MoneyRates' survey showed that 71% of respondents within 20 years of retirement didn’t set up a forecast to learn how long their retirement savings will last compared to their life expectancy. The results didn’t fare much better among respondents who had reached retirement age; 62% of that group didn’t know how long their savings should last.

In the group within 20 years of retirement age, 71% haven’t researched how much it costs to move into an assisted living facility. For those who had reached retirement age, 64% didn’t research the costs. As for the amount of money respondents expect to retire with, 53% of those within 20 years of retirement age say they anticipate they’ll have less than $100,000 in savings. The survey showed 46.8% of respondents age 65 and older said they have less than $100,000 in savings.

ExploreWes Moss: It’s never too late to save for retirement

To help plan for retirement, MoneyRates encourages people to project how much they’ll need to maintain their lifestyle in retirement. The finance website recommends using a certified financial planner or using a retirement calculator to map it out.

Despite where you are now, however, AJC contributor Wes Moss, a chief investment Strategist at Capital Investment Advisors, says it’s never too late to save for retirement.

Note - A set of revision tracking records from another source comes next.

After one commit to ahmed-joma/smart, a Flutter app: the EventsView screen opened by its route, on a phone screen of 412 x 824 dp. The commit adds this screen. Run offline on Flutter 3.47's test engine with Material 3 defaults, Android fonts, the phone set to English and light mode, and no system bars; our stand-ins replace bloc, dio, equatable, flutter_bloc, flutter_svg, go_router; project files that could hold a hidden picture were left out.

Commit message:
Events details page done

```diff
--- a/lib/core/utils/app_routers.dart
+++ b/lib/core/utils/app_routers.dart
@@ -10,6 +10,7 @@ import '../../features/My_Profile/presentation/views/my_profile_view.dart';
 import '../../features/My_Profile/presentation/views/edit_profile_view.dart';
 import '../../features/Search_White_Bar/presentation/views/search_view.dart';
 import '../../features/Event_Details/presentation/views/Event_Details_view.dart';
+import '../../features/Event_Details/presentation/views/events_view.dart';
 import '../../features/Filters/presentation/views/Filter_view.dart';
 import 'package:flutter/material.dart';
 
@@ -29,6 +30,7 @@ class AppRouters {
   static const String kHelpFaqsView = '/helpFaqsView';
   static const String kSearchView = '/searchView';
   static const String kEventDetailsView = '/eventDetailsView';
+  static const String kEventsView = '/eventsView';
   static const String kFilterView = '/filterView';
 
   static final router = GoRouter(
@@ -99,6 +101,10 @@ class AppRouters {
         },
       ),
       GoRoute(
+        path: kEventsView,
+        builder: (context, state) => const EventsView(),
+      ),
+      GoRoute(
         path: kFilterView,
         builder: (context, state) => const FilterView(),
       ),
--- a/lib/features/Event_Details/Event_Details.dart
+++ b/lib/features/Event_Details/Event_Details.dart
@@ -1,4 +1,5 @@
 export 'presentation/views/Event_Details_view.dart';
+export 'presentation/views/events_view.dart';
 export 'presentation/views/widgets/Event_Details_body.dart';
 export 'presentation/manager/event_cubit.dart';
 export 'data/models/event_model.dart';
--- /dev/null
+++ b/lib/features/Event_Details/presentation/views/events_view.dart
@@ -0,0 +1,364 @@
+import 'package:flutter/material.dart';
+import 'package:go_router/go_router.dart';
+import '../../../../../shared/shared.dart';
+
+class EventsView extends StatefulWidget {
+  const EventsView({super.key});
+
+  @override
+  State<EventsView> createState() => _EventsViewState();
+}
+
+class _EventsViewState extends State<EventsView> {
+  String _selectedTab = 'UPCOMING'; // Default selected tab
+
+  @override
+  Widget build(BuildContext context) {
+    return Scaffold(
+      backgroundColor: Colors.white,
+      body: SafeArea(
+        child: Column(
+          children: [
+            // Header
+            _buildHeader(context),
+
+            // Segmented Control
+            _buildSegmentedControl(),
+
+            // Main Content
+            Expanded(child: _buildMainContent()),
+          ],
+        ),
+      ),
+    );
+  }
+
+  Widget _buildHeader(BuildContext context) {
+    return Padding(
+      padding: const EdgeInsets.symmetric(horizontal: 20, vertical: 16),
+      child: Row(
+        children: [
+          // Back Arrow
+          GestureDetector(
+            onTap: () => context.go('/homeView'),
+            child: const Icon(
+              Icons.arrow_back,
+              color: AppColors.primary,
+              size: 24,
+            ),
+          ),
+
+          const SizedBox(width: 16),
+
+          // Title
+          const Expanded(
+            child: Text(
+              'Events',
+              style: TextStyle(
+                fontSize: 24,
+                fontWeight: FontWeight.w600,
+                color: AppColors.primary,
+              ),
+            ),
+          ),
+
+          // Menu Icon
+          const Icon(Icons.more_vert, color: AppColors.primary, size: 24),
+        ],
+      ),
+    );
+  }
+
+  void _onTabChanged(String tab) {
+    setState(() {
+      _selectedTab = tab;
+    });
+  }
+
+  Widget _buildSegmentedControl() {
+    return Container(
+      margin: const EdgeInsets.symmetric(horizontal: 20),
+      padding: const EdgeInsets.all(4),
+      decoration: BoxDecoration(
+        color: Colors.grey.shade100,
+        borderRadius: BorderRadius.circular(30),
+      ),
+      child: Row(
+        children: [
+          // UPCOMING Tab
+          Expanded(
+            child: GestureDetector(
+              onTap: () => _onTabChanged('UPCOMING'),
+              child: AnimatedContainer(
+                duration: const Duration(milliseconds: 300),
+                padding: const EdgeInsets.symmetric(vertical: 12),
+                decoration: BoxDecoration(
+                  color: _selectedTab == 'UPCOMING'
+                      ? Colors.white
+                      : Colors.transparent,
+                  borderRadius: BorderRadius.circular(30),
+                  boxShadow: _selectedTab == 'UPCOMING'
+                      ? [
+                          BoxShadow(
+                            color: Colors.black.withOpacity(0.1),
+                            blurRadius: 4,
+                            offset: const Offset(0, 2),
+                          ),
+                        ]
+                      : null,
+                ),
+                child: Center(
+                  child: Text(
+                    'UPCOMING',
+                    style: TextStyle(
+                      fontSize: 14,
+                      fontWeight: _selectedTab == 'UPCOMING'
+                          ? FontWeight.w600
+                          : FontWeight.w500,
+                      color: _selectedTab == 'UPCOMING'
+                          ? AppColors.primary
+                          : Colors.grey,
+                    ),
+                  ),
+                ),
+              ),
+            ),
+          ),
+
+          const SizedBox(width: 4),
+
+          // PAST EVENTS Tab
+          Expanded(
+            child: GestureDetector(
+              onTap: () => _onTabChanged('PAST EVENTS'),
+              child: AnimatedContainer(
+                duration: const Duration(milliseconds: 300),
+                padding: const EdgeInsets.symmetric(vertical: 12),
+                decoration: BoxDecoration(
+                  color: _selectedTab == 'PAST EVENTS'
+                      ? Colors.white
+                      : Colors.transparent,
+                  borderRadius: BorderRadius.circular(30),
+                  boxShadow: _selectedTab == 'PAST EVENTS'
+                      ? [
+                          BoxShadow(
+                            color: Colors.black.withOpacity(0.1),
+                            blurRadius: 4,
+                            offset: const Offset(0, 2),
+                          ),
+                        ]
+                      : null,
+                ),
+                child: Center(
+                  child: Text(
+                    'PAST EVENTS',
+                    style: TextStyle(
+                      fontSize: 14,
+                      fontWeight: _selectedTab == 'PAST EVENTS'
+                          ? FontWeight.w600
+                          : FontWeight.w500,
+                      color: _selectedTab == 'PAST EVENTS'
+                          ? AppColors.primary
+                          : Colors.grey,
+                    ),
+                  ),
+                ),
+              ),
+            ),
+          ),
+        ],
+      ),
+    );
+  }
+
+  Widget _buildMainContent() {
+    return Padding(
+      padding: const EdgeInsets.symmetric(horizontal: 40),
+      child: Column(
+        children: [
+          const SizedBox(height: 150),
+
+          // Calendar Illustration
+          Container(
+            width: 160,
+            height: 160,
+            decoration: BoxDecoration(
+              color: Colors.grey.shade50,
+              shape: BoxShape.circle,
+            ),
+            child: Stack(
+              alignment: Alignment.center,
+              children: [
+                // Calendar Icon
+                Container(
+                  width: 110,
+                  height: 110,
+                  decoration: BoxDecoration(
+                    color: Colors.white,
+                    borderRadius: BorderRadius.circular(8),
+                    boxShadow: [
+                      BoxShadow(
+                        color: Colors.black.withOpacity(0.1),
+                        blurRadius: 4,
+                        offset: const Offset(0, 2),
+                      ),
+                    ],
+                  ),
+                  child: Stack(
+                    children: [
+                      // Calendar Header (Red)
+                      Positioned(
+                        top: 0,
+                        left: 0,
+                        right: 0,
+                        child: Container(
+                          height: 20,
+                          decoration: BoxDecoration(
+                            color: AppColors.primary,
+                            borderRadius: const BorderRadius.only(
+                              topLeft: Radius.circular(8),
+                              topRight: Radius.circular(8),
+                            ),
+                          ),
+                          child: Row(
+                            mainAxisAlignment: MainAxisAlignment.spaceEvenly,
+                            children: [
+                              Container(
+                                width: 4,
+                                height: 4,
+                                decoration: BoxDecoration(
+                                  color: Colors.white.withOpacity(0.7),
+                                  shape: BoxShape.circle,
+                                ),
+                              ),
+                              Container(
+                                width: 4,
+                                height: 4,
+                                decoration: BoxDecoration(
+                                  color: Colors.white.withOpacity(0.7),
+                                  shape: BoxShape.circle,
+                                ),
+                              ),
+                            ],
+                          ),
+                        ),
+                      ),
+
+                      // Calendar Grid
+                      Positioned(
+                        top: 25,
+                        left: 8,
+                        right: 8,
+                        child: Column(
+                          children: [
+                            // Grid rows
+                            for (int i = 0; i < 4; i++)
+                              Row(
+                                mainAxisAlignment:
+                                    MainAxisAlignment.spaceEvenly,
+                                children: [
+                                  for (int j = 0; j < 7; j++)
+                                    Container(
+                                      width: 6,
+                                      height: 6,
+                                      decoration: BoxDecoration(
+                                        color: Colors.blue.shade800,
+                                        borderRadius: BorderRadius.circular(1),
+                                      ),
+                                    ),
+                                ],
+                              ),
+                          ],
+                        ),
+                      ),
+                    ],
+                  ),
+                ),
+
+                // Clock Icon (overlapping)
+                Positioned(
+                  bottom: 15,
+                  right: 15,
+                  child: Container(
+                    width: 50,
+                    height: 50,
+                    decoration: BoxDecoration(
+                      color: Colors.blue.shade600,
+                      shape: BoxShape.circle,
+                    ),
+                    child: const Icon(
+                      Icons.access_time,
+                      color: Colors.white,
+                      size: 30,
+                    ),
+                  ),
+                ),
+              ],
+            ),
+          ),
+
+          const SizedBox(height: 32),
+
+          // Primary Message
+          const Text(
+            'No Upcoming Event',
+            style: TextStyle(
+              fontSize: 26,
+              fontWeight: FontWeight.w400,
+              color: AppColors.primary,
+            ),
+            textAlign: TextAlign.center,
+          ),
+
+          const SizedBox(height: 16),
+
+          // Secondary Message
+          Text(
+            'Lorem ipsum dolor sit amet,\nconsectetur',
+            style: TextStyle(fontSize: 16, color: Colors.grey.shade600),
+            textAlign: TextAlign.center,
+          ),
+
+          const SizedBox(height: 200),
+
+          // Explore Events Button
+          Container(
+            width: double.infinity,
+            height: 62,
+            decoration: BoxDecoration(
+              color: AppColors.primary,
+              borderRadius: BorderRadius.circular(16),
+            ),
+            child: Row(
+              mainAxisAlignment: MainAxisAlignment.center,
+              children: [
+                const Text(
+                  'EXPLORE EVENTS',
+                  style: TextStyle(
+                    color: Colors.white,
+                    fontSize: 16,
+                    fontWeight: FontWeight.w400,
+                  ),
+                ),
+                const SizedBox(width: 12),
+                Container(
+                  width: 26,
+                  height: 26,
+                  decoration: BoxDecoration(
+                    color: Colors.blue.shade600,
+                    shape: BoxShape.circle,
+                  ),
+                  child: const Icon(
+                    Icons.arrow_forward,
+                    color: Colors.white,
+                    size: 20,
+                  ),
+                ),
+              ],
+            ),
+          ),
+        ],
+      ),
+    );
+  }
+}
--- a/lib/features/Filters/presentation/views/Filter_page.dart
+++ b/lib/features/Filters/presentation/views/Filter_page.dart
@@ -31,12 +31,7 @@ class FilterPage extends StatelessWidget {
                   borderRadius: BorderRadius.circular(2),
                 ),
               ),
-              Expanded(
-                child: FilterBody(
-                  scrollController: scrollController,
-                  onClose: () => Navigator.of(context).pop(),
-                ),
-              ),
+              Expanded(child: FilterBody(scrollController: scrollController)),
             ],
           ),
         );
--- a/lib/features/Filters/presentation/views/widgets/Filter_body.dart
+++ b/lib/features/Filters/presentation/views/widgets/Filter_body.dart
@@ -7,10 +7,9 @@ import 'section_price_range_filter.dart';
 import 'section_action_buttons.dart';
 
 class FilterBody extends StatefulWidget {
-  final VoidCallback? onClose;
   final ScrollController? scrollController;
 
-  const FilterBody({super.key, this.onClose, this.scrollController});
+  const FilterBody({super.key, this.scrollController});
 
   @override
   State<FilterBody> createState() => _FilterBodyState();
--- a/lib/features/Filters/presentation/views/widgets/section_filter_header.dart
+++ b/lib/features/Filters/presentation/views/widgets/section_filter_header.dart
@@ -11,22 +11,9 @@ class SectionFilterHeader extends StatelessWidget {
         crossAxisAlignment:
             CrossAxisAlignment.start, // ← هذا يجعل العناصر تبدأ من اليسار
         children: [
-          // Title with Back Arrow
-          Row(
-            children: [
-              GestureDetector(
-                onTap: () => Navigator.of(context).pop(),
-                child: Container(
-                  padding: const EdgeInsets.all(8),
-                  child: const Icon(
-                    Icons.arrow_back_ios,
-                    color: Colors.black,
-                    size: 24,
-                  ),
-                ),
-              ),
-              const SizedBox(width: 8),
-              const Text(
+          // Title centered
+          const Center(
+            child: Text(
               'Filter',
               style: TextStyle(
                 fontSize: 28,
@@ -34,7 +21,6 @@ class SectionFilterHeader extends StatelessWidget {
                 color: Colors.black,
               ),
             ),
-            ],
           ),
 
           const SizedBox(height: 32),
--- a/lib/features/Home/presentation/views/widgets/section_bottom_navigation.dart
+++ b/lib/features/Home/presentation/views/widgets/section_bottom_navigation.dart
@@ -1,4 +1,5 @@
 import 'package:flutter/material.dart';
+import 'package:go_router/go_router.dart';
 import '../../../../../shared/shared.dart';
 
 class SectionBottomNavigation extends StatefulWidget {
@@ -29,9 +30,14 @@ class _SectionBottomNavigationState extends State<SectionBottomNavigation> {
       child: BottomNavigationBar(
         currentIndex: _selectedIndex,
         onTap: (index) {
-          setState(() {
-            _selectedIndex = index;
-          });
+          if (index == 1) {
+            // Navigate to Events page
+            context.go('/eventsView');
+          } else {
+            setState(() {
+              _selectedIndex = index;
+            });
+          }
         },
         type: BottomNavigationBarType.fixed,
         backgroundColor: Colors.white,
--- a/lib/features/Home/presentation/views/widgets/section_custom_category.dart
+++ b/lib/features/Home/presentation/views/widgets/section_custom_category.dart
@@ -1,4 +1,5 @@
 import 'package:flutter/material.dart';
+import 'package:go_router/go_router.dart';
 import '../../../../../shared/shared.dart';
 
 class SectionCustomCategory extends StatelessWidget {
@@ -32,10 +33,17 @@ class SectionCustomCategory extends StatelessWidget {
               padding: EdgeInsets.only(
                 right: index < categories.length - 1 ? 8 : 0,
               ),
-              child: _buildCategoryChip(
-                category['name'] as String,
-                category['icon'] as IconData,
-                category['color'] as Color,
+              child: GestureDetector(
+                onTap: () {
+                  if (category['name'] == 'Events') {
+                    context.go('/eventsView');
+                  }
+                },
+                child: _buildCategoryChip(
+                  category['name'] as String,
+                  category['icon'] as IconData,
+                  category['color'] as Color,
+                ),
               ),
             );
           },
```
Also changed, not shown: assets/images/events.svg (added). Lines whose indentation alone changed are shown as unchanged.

“I’ve seen plenty of folks throughout my career who postponed saving for retirement (for various reasons) until they were in their 40s, 50s and even 60s. They were able to catch up, and so can you,” he said in a September op-ed.